What to do - Within the records below, how many lines contain "columns"? The answer is that number alone.

Front-end code change data:
------------------------------------------------------------
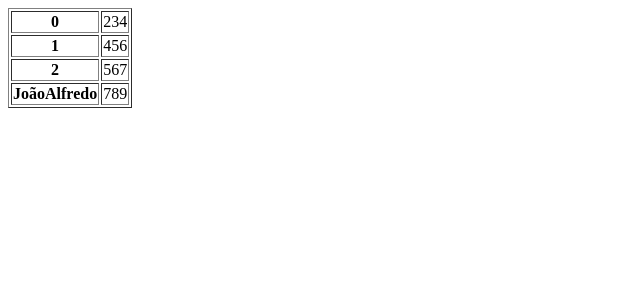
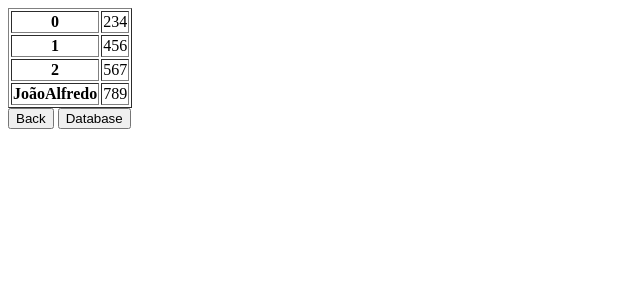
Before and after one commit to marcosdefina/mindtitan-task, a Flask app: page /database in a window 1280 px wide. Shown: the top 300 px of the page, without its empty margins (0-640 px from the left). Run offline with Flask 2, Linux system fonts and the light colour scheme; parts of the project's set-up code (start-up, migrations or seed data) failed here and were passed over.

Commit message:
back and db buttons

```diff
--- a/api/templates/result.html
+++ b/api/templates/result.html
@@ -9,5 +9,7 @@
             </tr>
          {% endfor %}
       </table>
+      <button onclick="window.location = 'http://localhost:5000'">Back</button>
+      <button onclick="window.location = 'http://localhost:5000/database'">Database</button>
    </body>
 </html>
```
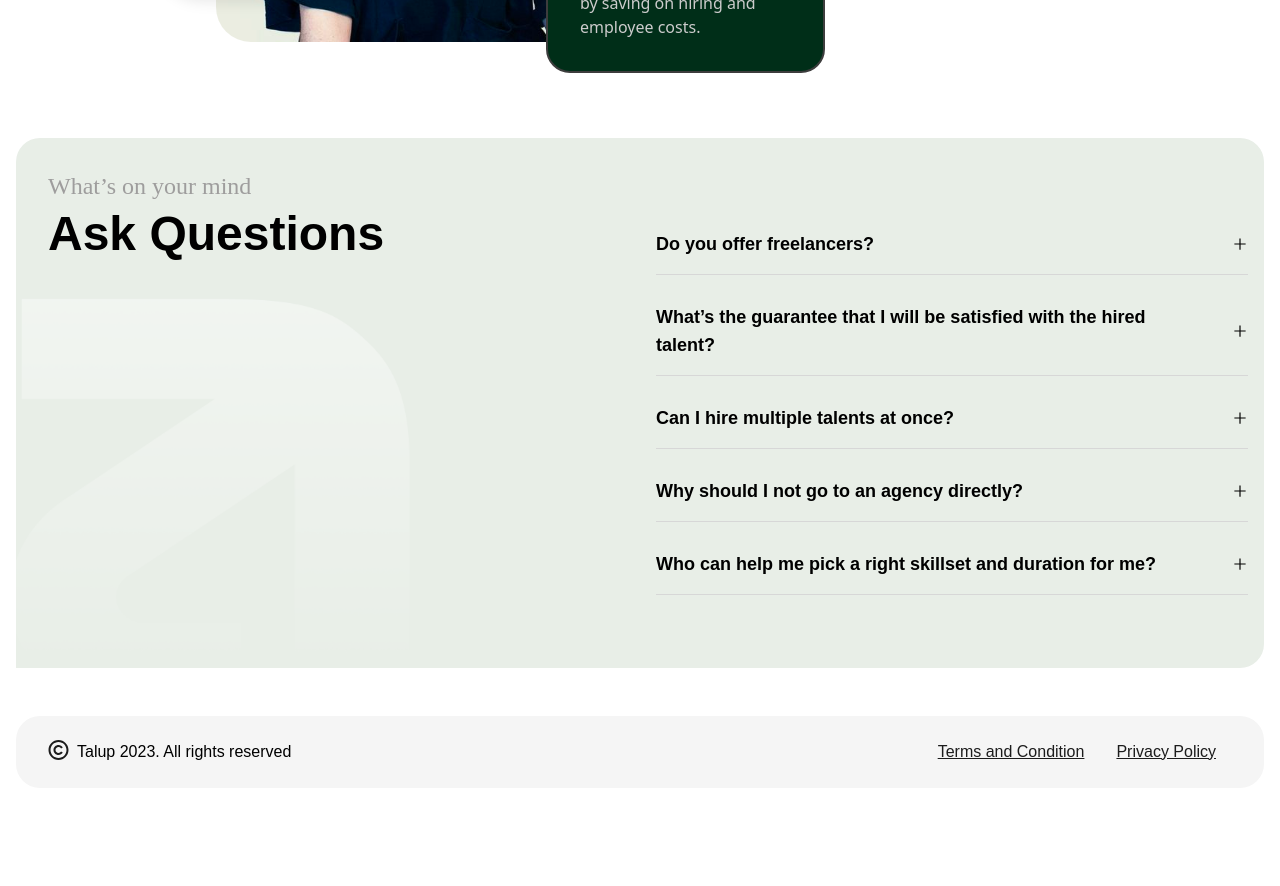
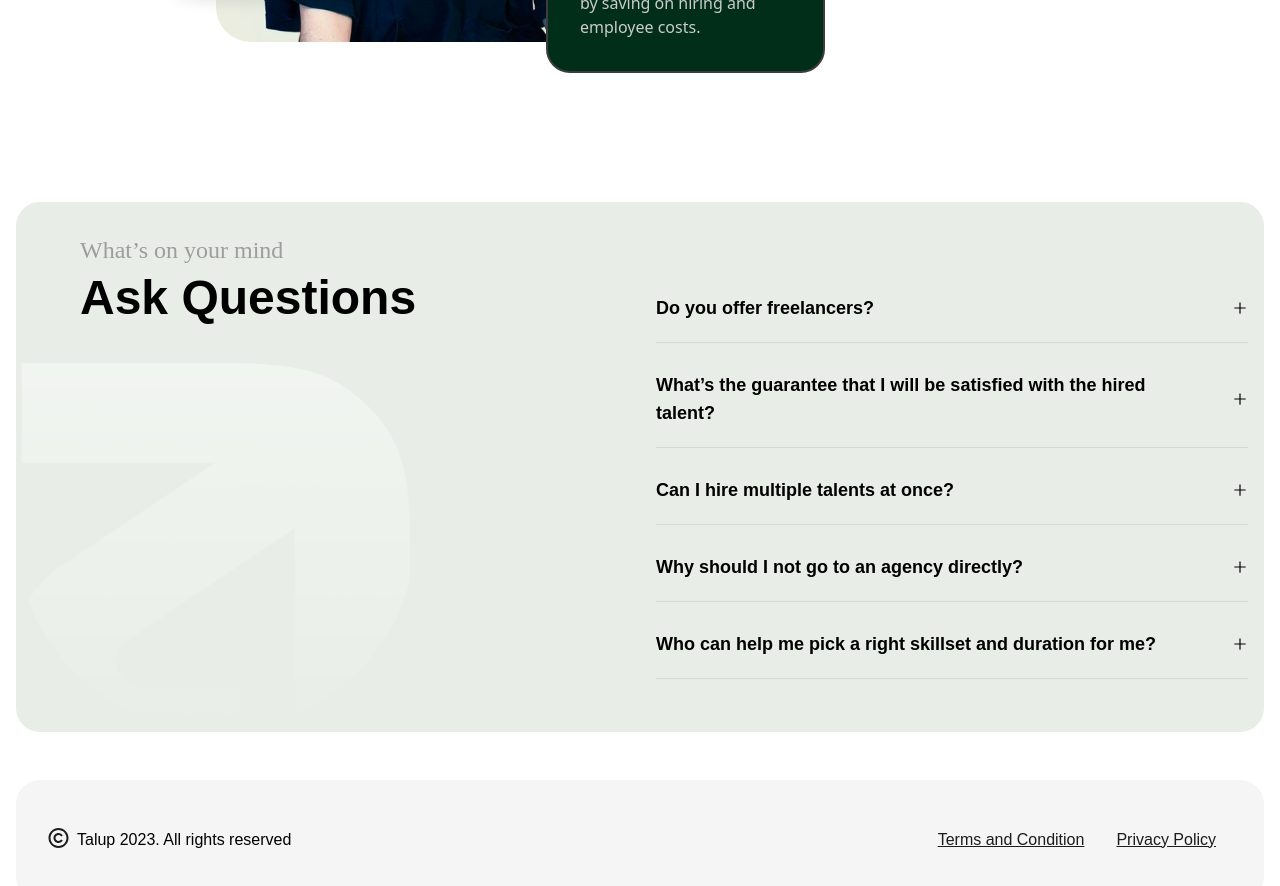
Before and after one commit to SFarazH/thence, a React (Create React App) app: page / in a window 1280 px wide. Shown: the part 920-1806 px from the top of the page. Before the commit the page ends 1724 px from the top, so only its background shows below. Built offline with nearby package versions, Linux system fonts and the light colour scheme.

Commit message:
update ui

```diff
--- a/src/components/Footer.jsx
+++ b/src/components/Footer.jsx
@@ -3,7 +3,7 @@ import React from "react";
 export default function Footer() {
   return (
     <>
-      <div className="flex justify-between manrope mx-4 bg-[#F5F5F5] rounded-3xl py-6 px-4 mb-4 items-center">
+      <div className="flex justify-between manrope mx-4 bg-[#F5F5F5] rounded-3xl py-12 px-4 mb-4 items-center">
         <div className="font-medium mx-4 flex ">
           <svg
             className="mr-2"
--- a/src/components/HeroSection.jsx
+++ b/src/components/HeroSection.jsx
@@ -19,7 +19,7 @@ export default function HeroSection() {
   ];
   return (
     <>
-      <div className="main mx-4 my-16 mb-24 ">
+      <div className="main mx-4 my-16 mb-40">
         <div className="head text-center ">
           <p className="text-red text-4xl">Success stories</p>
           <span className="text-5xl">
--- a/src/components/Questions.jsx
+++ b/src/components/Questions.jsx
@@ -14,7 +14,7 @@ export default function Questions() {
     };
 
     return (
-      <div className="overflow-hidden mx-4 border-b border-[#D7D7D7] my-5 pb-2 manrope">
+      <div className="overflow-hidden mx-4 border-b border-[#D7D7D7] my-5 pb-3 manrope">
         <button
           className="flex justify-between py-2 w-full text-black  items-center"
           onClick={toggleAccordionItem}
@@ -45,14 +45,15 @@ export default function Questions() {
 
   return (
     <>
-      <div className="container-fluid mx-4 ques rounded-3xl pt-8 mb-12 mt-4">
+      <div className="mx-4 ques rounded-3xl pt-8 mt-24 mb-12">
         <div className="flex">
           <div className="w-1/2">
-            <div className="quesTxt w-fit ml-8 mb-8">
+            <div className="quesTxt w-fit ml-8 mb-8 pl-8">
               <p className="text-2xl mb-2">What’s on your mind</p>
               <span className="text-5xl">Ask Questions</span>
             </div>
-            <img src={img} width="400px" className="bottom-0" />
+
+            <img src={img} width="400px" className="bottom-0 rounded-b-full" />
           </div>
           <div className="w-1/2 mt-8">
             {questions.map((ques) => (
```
------------------------------------------------------------
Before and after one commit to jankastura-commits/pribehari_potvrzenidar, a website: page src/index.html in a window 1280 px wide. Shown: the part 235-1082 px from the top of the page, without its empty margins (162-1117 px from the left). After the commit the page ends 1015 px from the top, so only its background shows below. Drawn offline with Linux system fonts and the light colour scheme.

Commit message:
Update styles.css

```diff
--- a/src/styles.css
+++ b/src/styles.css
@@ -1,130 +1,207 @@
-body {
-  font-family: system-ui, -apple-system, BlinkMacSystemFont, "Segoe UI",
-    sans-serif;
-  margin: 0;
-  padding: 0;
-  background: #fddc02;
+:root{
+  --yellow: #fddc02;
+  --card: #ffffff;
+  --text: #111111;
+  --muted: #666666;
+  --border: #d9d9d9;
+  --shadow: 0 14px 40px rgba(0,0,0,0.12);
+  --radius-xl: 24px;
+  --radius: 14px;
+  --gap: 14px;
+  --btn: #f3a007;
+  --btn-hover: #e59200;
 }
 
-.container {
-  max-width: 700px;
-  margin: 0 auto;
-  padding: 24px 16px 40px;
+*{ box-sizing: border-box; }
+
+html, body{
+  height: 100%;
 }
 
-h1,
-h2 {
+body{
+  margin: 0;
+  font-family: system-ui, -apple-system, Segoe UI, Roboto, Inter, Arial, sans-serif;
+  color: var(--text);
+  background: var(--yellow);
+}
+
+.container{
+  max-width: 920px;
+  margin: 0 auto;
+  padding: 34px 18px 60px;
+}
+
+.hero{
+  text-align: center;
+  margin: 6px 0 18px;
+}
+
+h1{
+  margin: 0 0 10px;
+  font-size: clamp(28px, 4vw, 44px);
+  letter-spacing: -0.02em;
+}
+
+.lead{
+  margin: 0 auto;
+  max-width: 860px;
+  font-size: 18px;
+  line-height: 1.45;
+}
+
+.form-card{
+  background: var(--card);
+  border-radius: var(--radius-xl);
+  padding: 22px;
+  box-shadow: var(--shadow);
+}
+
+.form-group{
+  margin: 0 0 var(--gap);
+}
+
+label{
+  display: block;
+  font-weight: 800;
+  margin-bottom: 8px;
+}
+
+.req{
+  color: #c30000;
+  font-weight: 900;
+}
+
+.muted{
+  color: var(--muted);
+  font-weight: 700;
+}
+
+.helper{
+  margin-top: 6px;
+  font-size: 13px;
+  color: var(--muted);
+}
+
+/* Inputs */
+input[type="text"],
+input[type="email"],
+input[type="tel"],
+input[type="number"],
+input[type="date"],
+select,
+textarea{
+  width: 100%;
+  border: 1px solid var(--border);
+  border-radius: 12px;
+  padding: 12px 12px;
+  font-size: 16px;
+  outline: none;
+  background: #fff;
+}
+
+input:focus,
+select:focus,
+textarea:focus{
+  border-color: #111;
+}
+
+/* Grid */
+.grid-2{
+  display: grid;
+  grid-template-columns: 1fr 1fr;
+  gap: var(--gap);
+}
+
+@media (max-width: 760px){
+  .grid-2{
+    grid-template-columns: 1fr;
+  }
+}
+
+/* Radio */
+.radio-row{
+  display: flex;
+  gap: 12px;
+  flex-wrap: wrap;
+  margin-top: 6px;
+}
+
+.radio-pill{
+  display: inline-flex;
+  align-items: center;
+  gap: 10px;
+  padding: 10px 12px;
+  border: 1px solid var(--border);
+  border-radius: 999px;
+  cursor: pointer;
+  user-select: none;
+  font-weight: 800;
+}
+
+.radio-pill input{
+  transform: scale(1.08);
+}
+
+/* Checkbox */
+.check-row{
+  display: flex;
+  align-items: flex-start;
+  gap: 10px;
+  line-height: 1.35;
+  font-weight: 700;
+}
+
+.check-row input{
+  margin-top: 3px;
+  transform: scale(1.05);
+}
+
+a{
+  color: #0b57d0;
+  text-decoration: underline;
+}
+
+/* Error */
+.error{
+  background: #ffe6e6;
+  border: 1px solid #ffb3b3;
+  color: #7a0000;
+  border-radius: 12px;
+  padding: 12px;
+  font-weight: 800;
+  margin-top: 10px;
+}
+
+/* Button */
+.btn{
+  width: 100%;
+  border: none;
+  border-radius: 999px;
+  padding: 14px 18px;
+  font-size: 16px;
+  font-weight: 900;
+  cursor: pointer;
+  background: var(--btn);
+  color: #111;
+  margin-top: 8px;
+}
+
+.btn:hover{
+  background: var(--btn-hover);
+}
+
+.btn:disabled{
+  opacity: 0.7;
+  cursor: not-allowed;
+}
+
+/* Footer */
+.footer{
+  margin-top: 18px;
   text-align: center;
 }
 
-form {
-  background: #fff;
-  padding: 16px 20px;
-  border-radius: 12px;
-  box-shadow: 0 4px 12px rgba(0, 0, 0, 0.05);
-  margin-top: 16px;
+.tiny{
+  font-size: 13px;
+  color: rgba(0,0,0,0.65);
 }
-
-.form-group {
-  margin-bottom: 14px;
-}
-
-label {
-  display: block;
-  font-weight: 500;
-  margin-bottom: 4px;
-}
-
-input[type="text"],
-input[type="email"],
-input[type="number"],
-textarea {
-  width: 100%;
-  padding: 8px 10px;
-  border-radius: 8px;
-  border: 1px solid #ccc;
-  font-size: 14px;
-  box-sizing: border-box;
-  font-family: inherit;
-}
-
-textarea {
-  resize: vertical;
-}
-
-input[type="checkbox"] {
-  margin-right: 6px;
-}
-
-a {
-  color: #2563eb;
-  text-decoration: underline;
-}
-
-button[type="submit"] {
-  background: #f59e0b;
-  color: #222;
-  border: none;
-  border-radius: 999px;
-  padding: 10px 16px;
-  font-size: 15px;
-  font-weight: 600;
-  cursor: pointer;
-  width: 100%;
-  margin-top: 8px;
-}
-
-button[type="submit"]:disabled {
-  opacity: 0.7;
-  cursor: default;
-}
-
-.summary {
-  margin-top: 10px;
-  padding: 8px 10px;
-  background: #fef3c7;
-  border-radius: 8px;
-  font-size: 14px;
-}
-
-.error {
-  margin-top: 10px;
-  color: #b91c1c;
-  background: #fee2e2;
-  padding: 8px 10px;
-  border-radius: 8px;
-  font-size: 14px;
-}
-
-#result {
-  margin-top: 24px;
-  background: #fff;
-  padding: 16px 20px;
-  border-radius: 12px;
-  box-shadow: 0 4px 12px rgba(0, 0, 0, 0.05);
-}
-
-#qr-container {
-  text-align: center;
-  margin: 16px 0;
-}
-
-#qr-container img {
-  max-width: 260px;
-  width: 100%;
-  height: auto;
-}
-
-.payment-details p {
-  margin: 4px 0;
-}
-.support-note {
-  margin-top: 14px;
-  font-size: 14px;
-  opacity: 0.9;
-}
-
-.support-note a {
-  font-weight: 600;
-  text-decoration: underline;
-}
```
------------------------------------------------------------
Expected answer - 2